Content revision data
◇ ◇ ◇ ◇

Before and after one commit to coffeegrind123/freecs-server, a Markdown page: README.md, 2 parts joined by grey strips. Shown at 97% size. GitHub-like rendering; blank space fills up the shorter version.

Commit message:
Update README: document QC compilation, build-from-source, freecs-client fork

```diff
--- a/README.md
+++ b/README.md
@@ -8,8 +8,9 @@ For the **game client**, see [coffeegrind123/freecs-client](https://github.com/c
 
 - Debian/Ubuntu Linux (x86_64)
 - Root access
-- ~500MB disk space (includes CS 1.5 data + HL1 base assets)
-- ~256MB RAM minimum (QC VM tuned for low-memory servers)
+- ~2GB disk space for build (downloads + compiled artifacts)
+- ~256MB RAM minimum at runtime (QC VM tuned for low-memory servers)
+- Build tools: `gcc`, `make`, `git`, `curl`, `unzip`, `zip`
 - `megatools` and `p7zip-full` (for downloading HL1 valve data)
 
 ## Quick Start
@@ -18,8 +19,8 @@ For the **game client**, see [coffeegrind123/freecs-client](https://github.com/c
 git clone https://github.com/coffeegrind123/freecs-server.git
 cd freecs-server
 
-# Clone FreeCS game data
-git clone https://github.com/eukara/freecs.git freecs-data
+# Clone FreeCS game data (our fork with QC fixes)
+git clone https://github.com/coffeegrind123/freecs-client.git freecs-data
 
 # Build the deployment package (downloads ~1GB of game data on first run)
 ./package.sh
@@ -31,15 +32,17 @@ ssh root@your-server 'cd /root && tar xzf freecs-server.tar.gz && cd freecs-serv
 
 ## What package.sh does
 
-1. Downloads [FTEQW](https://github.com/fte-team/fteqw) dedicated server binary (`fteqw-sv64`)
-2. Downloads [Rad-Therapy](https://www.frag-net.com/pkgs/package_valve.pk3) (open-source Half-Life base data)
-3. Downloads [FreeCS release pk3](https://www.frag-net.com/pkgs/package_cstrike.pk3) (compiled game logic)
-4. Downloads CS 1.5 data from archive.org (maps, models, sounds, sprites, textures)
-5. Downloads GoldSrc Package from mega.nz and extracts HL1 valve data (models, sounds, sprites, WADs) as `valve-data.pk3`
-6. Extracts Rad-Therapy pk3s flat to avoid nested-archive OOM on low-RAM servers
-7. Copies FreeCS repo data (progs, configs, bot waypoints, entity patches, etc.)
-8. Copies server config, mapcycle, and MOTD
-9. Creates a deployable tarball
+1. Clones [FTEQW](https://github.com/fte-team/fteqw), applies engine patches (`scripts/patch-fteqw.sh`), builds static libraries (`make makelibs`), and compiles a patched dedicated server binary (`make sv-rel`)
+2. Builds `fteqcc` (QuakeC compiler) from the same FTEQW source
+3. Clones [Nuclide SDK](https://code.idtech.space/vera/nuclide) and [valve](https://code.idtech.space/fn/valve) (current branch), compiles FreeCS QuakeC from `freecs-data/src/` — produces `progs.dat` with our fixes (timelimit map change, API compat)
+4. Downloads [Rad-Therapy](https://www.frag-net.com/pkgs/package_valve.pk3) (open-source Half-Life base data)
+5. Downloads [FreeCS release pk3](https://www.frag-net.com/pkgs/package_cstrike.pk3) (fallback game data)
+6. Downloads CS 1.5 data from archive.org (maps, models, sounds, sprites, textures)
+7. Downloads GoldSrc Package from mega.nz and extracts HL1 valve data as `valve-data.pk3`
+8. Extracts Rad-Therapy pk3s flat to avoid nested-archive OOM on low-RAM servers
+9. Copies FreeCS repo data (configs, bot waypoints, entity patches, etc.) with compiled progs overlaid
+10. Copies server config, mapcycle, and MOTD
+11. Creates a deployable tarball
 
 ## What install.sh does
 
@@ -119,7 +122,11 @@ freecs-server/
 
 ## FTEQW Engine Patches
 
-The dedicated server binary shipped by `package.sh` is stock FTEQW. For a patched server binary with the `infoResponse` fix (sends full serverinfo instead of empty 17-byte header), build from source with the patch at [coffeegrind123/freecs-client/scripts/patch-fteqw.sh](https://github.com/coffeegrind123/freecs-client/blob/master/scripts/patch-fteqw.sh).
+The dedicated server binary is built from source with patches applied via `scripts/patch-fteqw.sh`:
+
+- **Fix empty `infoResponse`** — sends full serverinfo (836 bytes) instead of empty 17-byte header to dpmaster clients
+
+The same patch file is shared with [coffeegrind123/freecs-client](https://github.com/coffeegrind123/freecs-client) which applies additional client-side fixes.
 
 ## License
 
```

◇ ◇ ◇ ◇

### [What this task involves]
Output an identical copy of every record above.

### [Result of this task]
Before and after one commit to coffeegrind123/freecs-server, a Markdown page: README.md, 2 parts joined by grey strips. Shown at 97% size. GitHub-like rendering; blank space fills up the shorter version.

Commit message:
Update README: document QC compilation, build-from-source, freecs-client fork

```diff
--- a/README.md
+++ b/README.md
@@ -8,8 +8,9 @@ For the **game client**, see [coffeegrind123/freecs-client](https://github.com/c
 
 - Debian/Ubuntu Linux (x86_64)
 - Root access
-- ~500MB disk space (includes CS 1.5 data + HL1 base assets)
-- ~256MB RAM minimum (QC VM tuned for low-memory servers)
+- ~2GB disk space for build (downloads + compiled artifacts)
+- ~256MB RAM minimum at runtime (QC VM tuned for low-memory servers)
+- Build tools: `gcc`, `make`, `git`, `curl`, `unzip`, `zip`
 - `megatools` and `p7zip-full` (for downloading HL1 valve data)
 
 ## Quick Start
@@ -18,8 +19,8 @@ For the **game client**, see [coffeegrind123/freecs-client](https://github.com/c
 git clone https://github.com/coffeegrind123/freecs-server.git
 cd freecs-server
 
-# Clone FreeCS game data
-git clone https://github.com/eukara/freecs.git freecs-data
+# Clone FreeCS game data (our fork with QC fixes)
+git clone https://github.com/coffeegrind123/freecs-client.git freecs-data
 
 # Build the deployment package (downloads ~1GB of game data on first run)
 ./package.sh
@@ -31,15 +32,17 @@ ssh root@your-server 'cd /root && tar xzf freecs-server.tar.gz && cd freecs-serv
 
 ## What package.sh does
 
-1. Downloads [FTEQW](https://github.com/fte-team/fteqw) dedicated server binary (`fteqw-sv64`)
-2. Downloads [Rad-Therapy](https://www.frag-net.com/pkgs/package_valve.pk3) (open-source Half-Life base data)
-3. Downloads [FreeCS release pk3](https://www.frag-net.com/pkgs/package_cstrike.pk3) (compiled game logic)
-4. Downloads CS 1.5 data from archive.org (maps, models, sounds, sprites, textures)
-5. Downloads GoldSrc Package from mega.nz and extracts HL1 valve data (models, sounds, sprites, WADs) as `valve-data.pk3`
-6. Extracts Rad-Therapy pk3s flat to avoid nested-archive OOM on low-RAM servers
-7. Copies FreeCS repo data (progs, configs, bot waypoints, entity patches, etc.)
-8. Copies server config, mapcycle, and MOTD
-9. Creates a deployable tarball
+1. Clones [FTEQW](https://github.com/fte-team/fteqw), applies engine patches (`scripts/patch-fteqw.sh`), builds static libraries (`make makelibs`), and compiles a patched dedicated server binary (`make sv-rel`)
+2. Builds `fteqcc` (QuakeC compiler) from the same FTEQW source
+3. Clones [Nuclide SDK](https://code.idtech.space/vera/nuclide) and [valve](https://code.idtech.space/fn/valve) (current branch), compiles FreeCS QuakeC from `freecs-data/src/` — produces `progs.dat` with our fixes (timelimit map change, API compat)
+4. Downloads [Rad-Therapy](https://www.frag-net.com/pkgs/package_valve.pk3) (open-source Half-Life base data)
+5. Downloads [FreeCS release pk3](https://www.frag-net.com/pkgs/package_cstrike.pk3) (fallback game data)
+6. Downloads CS 1.5 data from archive.org (maps, models, sounds, sprites, textures)
+7. Downloads GoldSrc Package from mega.nz and extracts HL1 valve data as `valve-data.pk3`
+8. Extracts Rad-Therapy pk3s flat to avoid nested-archive OOM on low-RAM servers
+9. Copies FreeCS repo data (configs, bot waypoints, entity patches, etc.) with compiled progs overlaid
+10. Copies server config, mapcycle, and MOTD
+11. Creates a deployable tarball
 
 ## What install.sh does
 
@@ -119,7 +122,11 @@ freecs-server/
 
 ## FTEQW Engine Patches
 
-The dedicated server binary shipped by `package.sh` is stock FTEQW. For a patched server binary with the `infoResponse` fix (sends full serverinfo instead of empty 17-byte header), build from source with the patch at [coffeegrind123/freecs-client/scripts/patch-fteqw.sh](https://github.com/coffeegrind123/freecs-client/blob/master/scripts/patch-fteqw.sh).
+The dedicated server binary is built from source with patches applied via `scripts/patch-fteqw.sh`:
+
+- **Fix empty `infoResponse`** — sends full serverinfo (836 bytes) instead of empty 17-byte header to dpmaster clients
+
+The same patch file is shared with [coffeegrind123/freecs-client](https://github.com/coffeegrind123/freecs-client) which applies additional client-side fixes.
 
 ## License
 
```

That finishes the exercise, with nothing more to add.